I present a different poetry form each of the 30 days and give easy to understand instructions on how to write that type of poem, including some examples. Then, following the instructions, you write a poem, and if you wish, you may post it in the comments of my blog and/or post it on your FB wall (it’s lots of fun and if post your poem on FB, perhaps you could add the link to that day’s blog post in your first comment after your poem so others can see how to write it; I suggest putting it in the comments and not at the top of your post with your poem because FB limits the number of people who see things when posts have links in them), post it on your OWN blog (but please do not just copy & paste “my instructions” onto your blog – I’ve been creating how I describe these for several years – true, there are not too many ways to tell how to write a haiku, but for many other poems out there, some instructions are better than others. Instead, link to that day’s blog post on my blog so others can find the instructions), and/or just keep a notebook of your poetry for yourself or give your poems away or whatever . . . one friend started doing this with me a number of years ago and has since written THOUSANDS of short poems, often including one or more each day as part of her journal. NO PRESSURE – if you can’t write a poem on one of the days – don’t – but come back as soon as you can and participate. It’s fun! OK, let’s get started!!
Let’s start with one that is rather easy - a simple little Japanese poetry form called a "Lantern Poem." But don’t let its simplicity fool you – it has specific requirements.
These poems do not have titles – the first line is basically the title.
The Pattern is:
Line 1: noun (one syllable)
Line 2: describe the noun (two syllables)
Line 3: describe the noun (three syllables)
Line 4: describe the noun (four syllables)
Line 5: synonym for noun in line one (one syllable)
Here are a few examples to get the creative juices flowing:
The first year I did this month-long poetry challenge a writer friend, Mary, faithfully participated. Sadly, she passed away in 2013. She wrote the following LANTERN POEM and I thought I would share it as a lovely example of this poetry form, especially since Sunday is Easter:

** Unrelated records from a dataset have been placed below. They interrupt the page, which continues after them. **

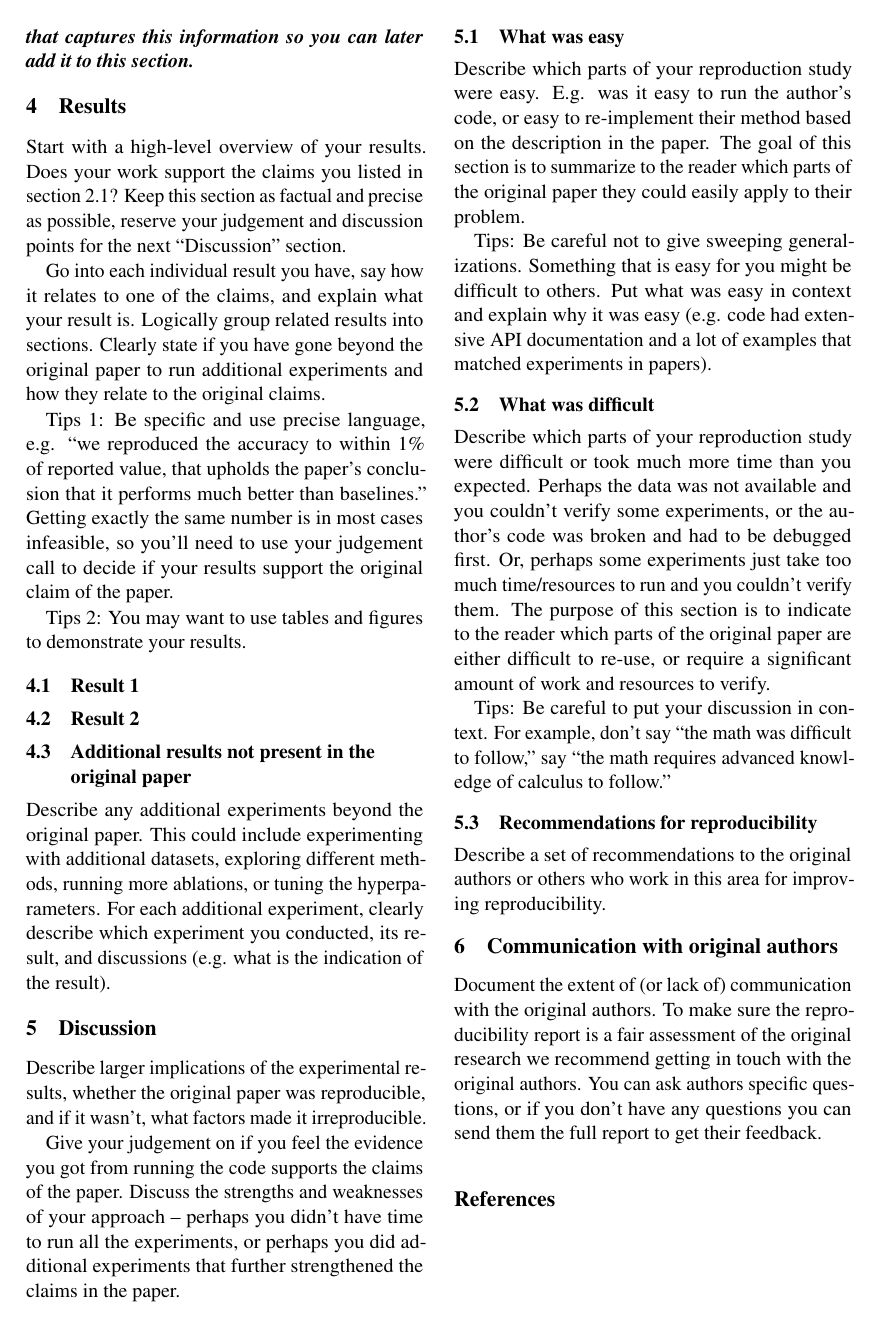
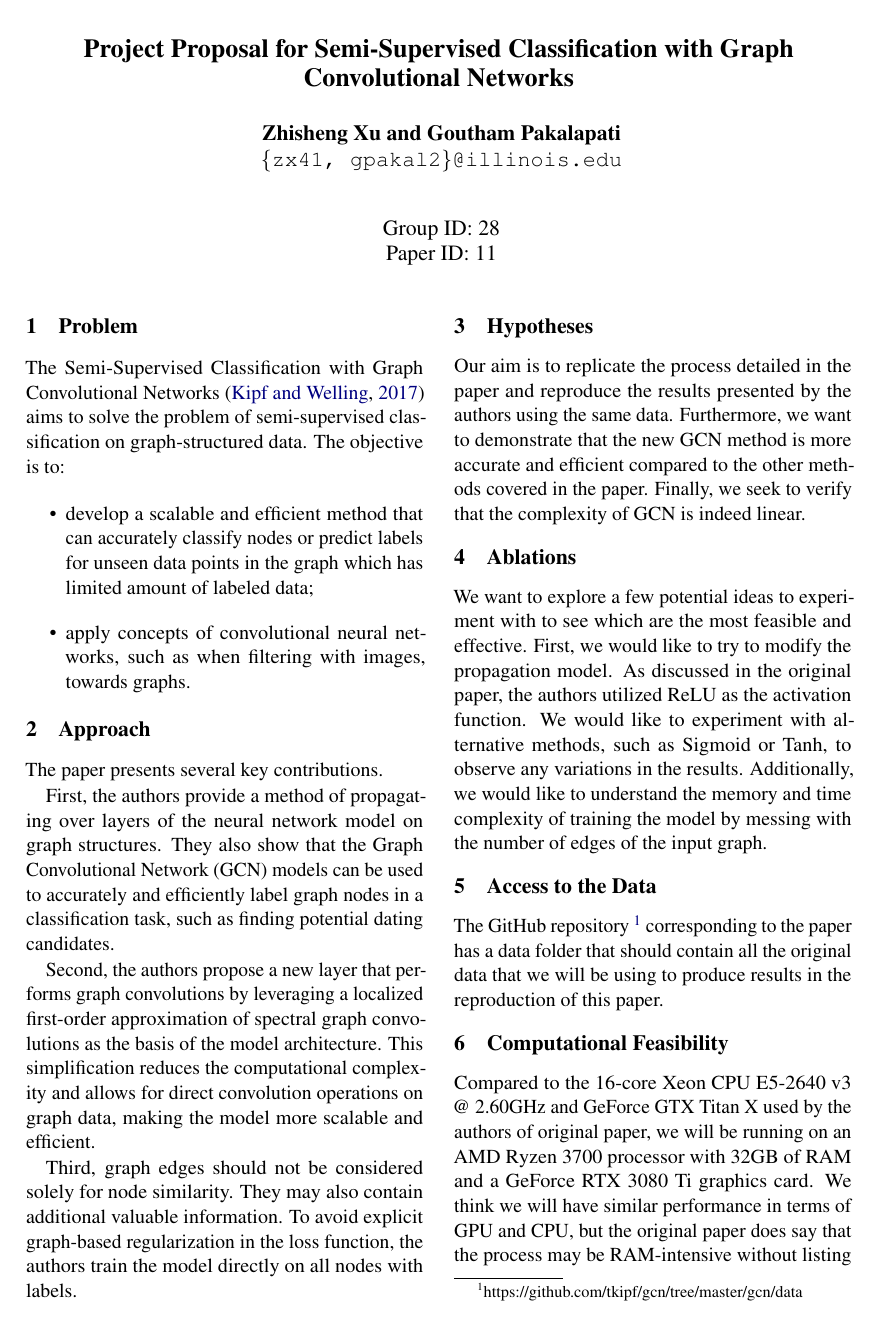
Before and after one commit to xuzhisheng93/cs598-dl-healthcare-proj, a LaTeX document (acl2021.tex): page 2 of 2 before the commit and page 1 of 2 after it. Compiled offline with pdfLaTeX.

Commit message:
Added proposal.

```diff
--- a/acl2021.tex
+++ b/acl2021.tex
@@ -38,8 +38,14 @@
 
 \newcommand\BibTeX{B\textsc{ib}\TeX}
 
-\title{Reproducibility Project Instructions for CS598 DL4H in Spring 2023}
+\title{Project Proposal for Semi-Supervised Classification with Graph Convolutional Networks}
 
-\author{Author1 and Author2 \\
-  \texttt{\{author1, author2\}@illinois.edu}
+% Presentation link: \url{https://www.youtube.com} \\
+% Code link: \url{https://www.github.com}}
+\author{Zhisheng Xu and Goutham Pakalapati\\
+  \texttt{\{zx41, gpakal2\}@illinois.edu}
   \\[2em]
+  Group ID: 28\\
+  Paper ID: 11
+}
+  \begin{document}
@@ -55,6 +55,6 @@
 % Keep in mind that your page limit is 8, excluding references.
 % For specific grading rubrics, please see the project instruction.
 
-\section{Introduction}
-A  few  sentences  placing  the  work  in  context. Limit it to a few paragraphs at most; your report is on reproducing a piece of work, you don’t have to motivate that work. However, it should be clear enough what the original paper is about and what the contribution of it is.
+\section{Problem}
+The Semi-Supervised Classification with Graph Convolutional Networks \cite{kipf2017semi} aims to solve the problem of semi-supervised classification on graph-structured data. The objective is to:
 
@@ -78 +61,4 @@ Clearly itemize the claims you are testing:
 \begin{itemize}
+  \item develop a scalable and efficient method that can accurately classify nodes or predict labels for unseen data points in the graph which has limited amount of labeled data;
+  \item apply concepts of convolutional neural networks, such as when filtering with images, towards graphs.
+  % \item Claim 3
@@ -82,5 +65,5 @@ Clearly itemize the claims you are testing:
 \end{itemize}
 
 
-\section{Methodology}
+\section{Approach}
 
@@ -88 +71,2 @@ In this section you explain your approach -- did you use the author's code, did
 
+The paper presents several key contributions.
@@ -91,7 +73,5 @@ Describe the models used in the original paper, including the architecture, lear
 
-\subsection{Data descriptions}
-Describe the datasets you used (with some statistics) and how you obtained them.
+First, the authors provide a method of propagating over layers of the neural network model on graph structures. They also show that the Graph Convolutional Network (GCN) models can be used to accurately and efficiently label graph nodes in a classification task, such as finding potential dating candidates.
 
-\subsection{Hyperparameters}
-Describe how you set the hyperparameters and what the source was for their value (e.g. paper, code or your guess).
+Second, the authors propose a new layer that performs graph convolutions by leveraging a localized first-order approximation of spectral graph convolutions as the basis of the model architecture. This simplification reduces the computational complexity and allows for direct convolution operations on graph data, making the model more scalable and efficient.
 
@@ -104,46 +80,102 @@ Mention both your estimation made before running the experiments (i.e. in the pr
-\textbf{\textit{You'll need to think about this ahead of time, and write your code in a way that captures this information so you can later add it to this section.} }
+Third, graph edges should not be considered solely for node similarity. They may also contain additional valuable information. To avoid explicit graph-based regularization in the loss function, the authors train the model directly on all nodes with labels.
 
-\section{Results}
-Start with a high-level overview of your results. Does your work support the claims you listed in section 2.1? Keep this section as factual and precise as possible, reserve your judgement and discussion points for the next ``Discussion'' section.
+% Explain the claims from the paper you picked for the reproduction study and briefly motivate your choice. We recommend picking the claim that is the central contribution of the paper. To find what this contribution is, try to summarize the most important result of the paper in 1-2 sentences, e.g. ``This paper introduces a new activation function X that outperforms a similar activation function Y on tasks Z,V,W.''
 
-Go into each individual result you have, say how it relates to one of the claims, and explain what your result is. Logically group related results into sections. Clearly state if you have gone beyond the original paper to run additional experiments and how they relate to the original claims.
+% Make the scope as specific as possible. It should be something that can be supported or rejected by your data. For example, consider this scope:
 
-Tips 1: Be specific and use precise language, e.g. ``we reproduced the accuracy to within 1\% of reported value, that upholds the paper's conclusion that it performs much better than baselines.'' Getting exactly the same number is in most cases infeasible, so you'll need to use your judgement call to decide if your results support the original claim of the paper.
+% \textit{``Contextual embedding models have shown strong performance on a number of tasks across NLP. We will run experiments evaluating two types of contextual embedding models on datasets X, Y, and Z.''}
 
-Tips 2: You may want to use tables and figures to demonstrate your results.
+
+% That scope is too broad and lacks precise outcome (what is ``strong performance?''). Now consider this scope:
+
+% \textit{``Finetuning pretrained BERT on SST-2 will have higher accuracy than an LSTM trained with GloVe embeddings.''}
+
+% This scope is better because it's more specific and has an outcome that can be either supported or rejected based on your work:
+% \subsection{Addressed claims from the original paper}
+
+% Clearly itemize the claims you are testing:
+% \begin{itemize}
+%     \item Claim 1
+%     \item Claim 2
+%     \item Claim 3
+% \end{itemize}
+
+
+\section{Hypotheses}
+
+Our aim is to replicate the process detailed in the paper and reproduce the results presented by the authors using the same data. Furthermore, we want to demonstrate that the new GCN method is more accurate and efficient compared to the other methods covered in the paper. Finally, we seek to verify that the complexity of GCN is indeed linear.
+
+% In this section you explain your approach -- did you use the author's code, did you aim to re-implement the approach from the paper description? Summarize the resources (code, documentation, GPUs) that you used.
+
+% \subsection{Model descriptions}
+% Describe the models used in the original paper, including the architecture, learning objective and the number of parameters.
+
+% \subsection{Data descriptions}
+% Describe the datasets you used (with some statistics) and how you obtained them.
+
+% \subsection{Hyperparameters}
+% Describe how you set the hyperparameters and what the source was for their value (e.g. paper, code or your guess).
+
+% \subsection{Implementation}
+% Describe whether you use the existing code or write your own code, with the link to the code. Note that the github repo you link to should be public and have a clear documentation.
+
+% \subsection{Computational requirements}
+% Provide information on computational requirements for each of your experiments. For example, the number of CPU/GPU hours and memory requirements.
+% Mention both your estimation made before running the experiments (i.e. in the proposal) and the actual resources you used to reproducing the experiments.
+% \textbf{\textit{You'll need to think about this ahead of time, and write your code in a way that captures this information so you can later add it to this section.} }
+
+\section{Ablations}
+
+We want to explore a few potential ideas to experiment with to see which are the most feasible and effective. First, we would like to try to modify the propagation model. As discussed in the original paper, the authors utilized ReLU as the activation function. We would like to experiment with alternative methods, such as Sigmoid or Tanh, to observe any variations in the results. Additionally, we would like to understand the memory and time complexity of training the model by messing with the number of edges of the input graph.
+
+% Start with a high-level overview of your results. Does your work support the claims you listed in section 2.1? Keep this section as factual and precise as possible, reserve your judgement and discussion points for the next ``Discussion'' section.
+
+% Go into each individual result you have, say how it relates to one of the claims, and explain what your result is. Logically group related results into sections. Clearly state if you have gone beyond the original paper to run additional experiments and how they relate to the original claims.
+
+% Tips 1: Be specific and use precise language, e.g. ``we reproduced the accuracy to within 1\% of reported value, that upholds the paper's conclusion that it performs much better than baselines.'' Getting exactly the same number is in most cases infeasible, so you'll need to use your judgement call to decide if your results support the original claim of the paper.
+
+% Tips 2: You may want to use tables and figures to demonstrate your results.
 
 % The number of subsections for results should be the same as the number of hypotheses you are trying to verify.
 
-\subsection{Result 1}
+% \subsection{Result 1}
 
-\subsection{Result 2}
+% \subsection{Result 2}
 
-\subsection{Additional results not present in the original paper}
+% \subsection{Additional results not present in the original paper}
 
-Describe any additional experiments beyond the original paper. This could include experimenting with additional datasets, exploring different methods, running more ablations, or tuning the hyperparameters. For each additional experiment, clearly describe which experiment you conducted, its result, and discussions (e.g. what is the indication of the result).
+% Describe any additional experiments beyond the original paper. This could include experimenting with additional datasets, exploring different methods, running more ablations, or tuning the hyperparameters. For each additional experiment, clearly describe which experiment you conducted, its result, and discussions (e.g. what is the indication of the result).
 
-\section{Discussion}
+% \section{Discussion}
 
-Describe larger implications of the experimental results, whether the original paper was reproducible, and if it wasn’t, what factors made it irreproducible.
+% Describe larger implications of the experimental results, whether the original paper was reproducible, and if it wasn’t, what factors made it irreproducible.
 
-Give your judgement on if you feel the evidence you got from running the code supports the claims of the paper. Discuss the strengths and weaknesses of your approach -- perhaps you didn't have time to run all the experiments, or perhaps you did additional experiments that further strengthened the claims in the paper.
+% Give your judgement on if you feel the evidence you got from running the code supports the claims of the paper. Discuss the strengths and weaknesses of your approach -- perhaps you didn't have time to run all the experiments, or perhaps you did additional experiments that further strengthened the claims in the paper.
 
-\subsection{What was easy}
-Describe which parts of your reproduction study were easy. E.g. was it easy to run the author's code, or easy to re-implement their method based on the description in the paper. The goal of this section is to summarize to the reader which parts of the original paper they could easily apply to their problem.
+% \subsection{What was easy}
+% Describe which parts of your reproduction study were easy. E.g. was it easy to run the author's code, or easy to re-implement their method based on the description in the paper. The goal of this section is to summarize to the reader which parts of the original paper they could easily apply to their problem.
 
-Tips: Be careful not to give sweeping generalizations. Something that is easy for you might be difficult to others. Put what was easy in context and explain why it was easy (e.g. code had extensive API documentation and a lot of examples that matched experiments in papers).
+% Tips: Be careful not to give sweeping generalizations. Something that is easy for you might be difficult to others. Put what was easy in context and explain why it was easy (e.g. code had extensive API documentation and a lot of examples that matched experiments in papers).
 
-\subsection{What was difficult}
-Describe which parts of your reproduction study were difficult or took much more time than you expected. Perhaps the data was not available and you couldn't verify some experiments, or the author's code was broken and had to be debugged first. Or, perhaps some experiments just take too much time/resources to run and you couldn't verify them. The purpose of this section is to indicate to the reader which parts of the original paper are either difficult to re-use, or require a significant amount of work and resources to verify.
+% \subsection{What was difficult}
+% Describe which parts of your reproduction study were difficult or took much more time than you expected. Perhaps the data was not available and you couldn't verify some experiments, or the author's code was broken and had to be debugged first. Or, perhaps some experiments just take too much time/resources to run and you couldn't verify them. The purpose of this section is to indicate to the reader which parts of the original paper are either difficult to re-use, or require a significant amount of work and resources to verify.
 
-Tips: Be careful to put your discussion in context. For example, don't say ``the math was difficult to follow,'' say ``the math requires advanced knowledge of calculus to follow.''
+% Tips: Be careful to put your discussion in context. For example, don't say ``the math was difficult to follow,'' say ``the math requires advanced knowledge of calculus to follow.''
 
-\subsection{Recommendations for reproducibility}
+% \subsection{Recommendations for reproducibility}
 
-Describe a set of recommendations to the original authors or others who work in this area for improving reproducibility.
+% Describe a set of recommendations to the original authors or others who work in this area for improving reproducibility.
 
-\section{Communication with original authors}
-Document the extent of (or lack of) communication with the original authors. To make sure the reproducibility report is a fair assessment of the original research we recommend getting in touch with the original authors. You can ask authors specific questions, or if you don't have any questions you can send them the full report to get their feedback.
+\section{Access to the Data}
+The GitHub repository \footnote{https://github.com/tkipf/gcn/tree/master/gcn/data} corresponding to the paper has a data folder that should contain all the original data that we will be using to produce results in the reproduction of this paper.
+
+\section{Computational Feasibility}
+Compared to the 16-core Xeon CPU E5-2640 v3 @ 2.60GHz and GeForce GTX Titan X used by the authors of original paper, we will be running on an AMD Ryzen 3700 processor with 32GB of RAM and a GeForce RTX 3080 Ti graphics card. We think we will have similar performance in terms of GPU and CPU, but the original paper does say that the process may be RAM-intensive without listing their RAM specifications. As a result, we will need to determine if the RAM we have is sufficient or if more is required. We believe that our current RAM is likely adequate for the task.
+
+\section{Re-use Existing Code}
+
+We will attempt to reproduce the methodology ourselves, using the existing code \footnote{https://github.com/tkipf/gcn} as a reference as needed. The overall implementation will likely be close to the original paper.
+
 
 
 \bibliographystyle{acl_natbib}
```
Also changed, not shown: acl2021.bib (+6 -0 lines), README.md, acl2021.pdf (added), acl2021.tex (36 more changed lines).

© 2011 Mary Walling
Here’s a couple I did last year, fueled by the pandemic:
HMMM - I happened to reread these and my first two examples aren't even the correct syllable count! Good grief! Sorry about that - I'll rewrite them . . . one of these days. Sigh
‘Til further notice
© 2020 Stephanie Abney
© 2020 Stephanie Abney
And one last example:
© 2016 Stephanie Abney
PLEASE REMEMBER ~ any poetry found on this blog, written by me, is my personal property and may not be used without my permission, other than sharing it as an example in a lesson or to read it to someone. The same goes for any poems that are shared in the comments of this blog or elsewhere online as a result of this challenge. They are the creative property of the person who writes them. These poems are their original work and no one may use them without their permission. It is understood that they own the copyright to them as soon as they post them. Thanks so much!
Also, if you choose to post your poems on your own blog ~ that’s awesome. But PLEASE don’t just copy and paste my daily instructions, but rather post your poem on your blog or your FB wall or wherever AND LINK BACK TO THIS BLOG POST for others to come here to read the instructions. I’ve spent considerable time researching the poetry forms and writing them up to share with you. Thanks for respecting my work.